Task to carry out: The reply should contain each record below, returned exactly as given.

*** Block opens ***

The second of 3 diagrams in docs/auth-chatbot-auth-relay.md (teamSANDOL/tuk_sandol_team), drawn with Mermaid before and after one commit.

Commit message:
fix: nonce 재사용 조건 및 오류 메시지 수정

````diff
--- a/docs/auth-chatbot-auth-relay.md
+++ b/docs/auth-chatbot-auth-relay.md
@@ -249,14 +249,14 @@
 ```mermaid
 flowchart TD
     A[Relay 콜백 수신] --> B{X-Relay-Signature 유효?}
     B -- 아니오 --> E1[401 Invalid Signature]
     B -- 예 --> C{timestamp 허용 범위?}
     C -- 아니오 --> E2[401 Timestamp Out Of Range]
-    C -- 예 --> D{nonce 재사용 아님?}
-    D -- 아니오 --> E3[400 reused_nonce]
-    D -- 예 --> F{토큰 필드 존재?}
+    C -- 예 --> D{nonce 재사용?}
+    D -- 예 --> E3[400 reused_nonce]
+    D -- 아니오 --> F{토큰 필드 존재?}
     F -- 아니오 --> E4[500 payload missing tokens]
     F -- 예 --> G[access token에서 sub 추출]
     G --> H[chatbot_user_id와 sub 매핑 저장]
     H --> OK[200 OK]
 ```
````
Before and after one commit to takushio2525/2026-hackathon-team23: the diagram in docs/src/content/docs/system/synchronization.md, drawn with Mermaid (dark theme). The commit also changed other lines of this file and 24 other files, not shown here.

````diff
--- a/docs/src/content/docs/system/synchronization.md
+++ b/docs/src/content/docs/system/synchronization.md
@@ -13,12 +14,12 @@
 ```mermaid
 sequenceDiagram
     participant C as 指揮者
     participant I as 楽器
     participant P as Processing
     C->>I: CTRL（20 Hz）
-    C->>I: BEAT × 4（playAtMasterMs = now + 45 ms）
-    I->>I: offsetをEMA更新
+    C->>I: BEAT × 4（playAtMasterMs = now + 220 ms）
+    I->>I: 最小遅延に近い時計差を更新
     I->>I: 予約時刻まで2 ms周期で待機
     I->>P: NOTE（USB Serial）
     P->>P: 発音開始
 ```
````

*** Block closes ***

Your solution:
The second of 3 diagrams in docs/auth-chatbot-auth-relay.md (teamSANDOL/tuk_sandol_team), drawn with Mermaid before and after one commit.

Commit message:
fix: nonce 재사용 조건 및 오류 메시지 수정

````diff
--- a/docs/auth-chatbot-auth-relay.md
+++ b/docs/auth-chatbot-auth-relay.md
@@ -249,14 +249,14 @@
 ```mermaid
 flowchart TD
     A[Relay 콜백 수신] --> B{X-Relay-Signature 유효?}
     B -- 아니오 --> E1[401 Invalid Signature]
     B -- 예 --> C{timestamp 허용 범위?}
     C -- 아니오 --> E2[401 Timestamp Out Of Range]
-    C -- 예 --> D{nonce 재사용 아님?}
-    D -- 아니오 --> E3[400 reused_nonce]
-    D -- 예 --> F{토큰 필드 존재?}
+    C -- 예 --> D{nonce 재사용?}
+    D -- 예 --> E3[400 reused_nonce]
+    D -- 아니오 --> F{토큰 필드 존재?}
     F -- 아니오 --> E4[500 payload missing tokens]
     F -- 예 --> G[access token에서 sub 추출]
     G --> H[chatbot_user_id와 sub 매핑 저장]
     H --> OK[200 OK]
 ```
````
Before and after one commit to takushio2525/2026-hackathon-team23: the diagram in docs/src/content/docs/system/synchronization.md, drawn with Mermaid (dark theme). The commit also changed other lines of this file and 24 other files, not shown here.

````diff
--- a/docs/src/content/docs/system/synchronization.md
+++ b/docs/src/content/docs/system/synchronization.md
@@ -13,12 +14,12 @@
 ```mermaid
 sequenceDiagram
     participant C as 指揮者
     participant I as 楽器
     participant P as Processing
     C->>I: CTRL（20 Hz）
-    C->>I: BEAT × 4（playAtMasterMs = now + 45 ms）
-    I->>I: offsetをEMA更新
+    C->>I: BEAT × 4（playAtMasterMs = now + 220 ms）
+    I->>I: 最小遅延に近い時計差を更新
     I->>I: 予約時刻まで2 ms周期で待機
     I->>P: NOTE（USB Serial）
     P->>P: 発音開始
 ```
````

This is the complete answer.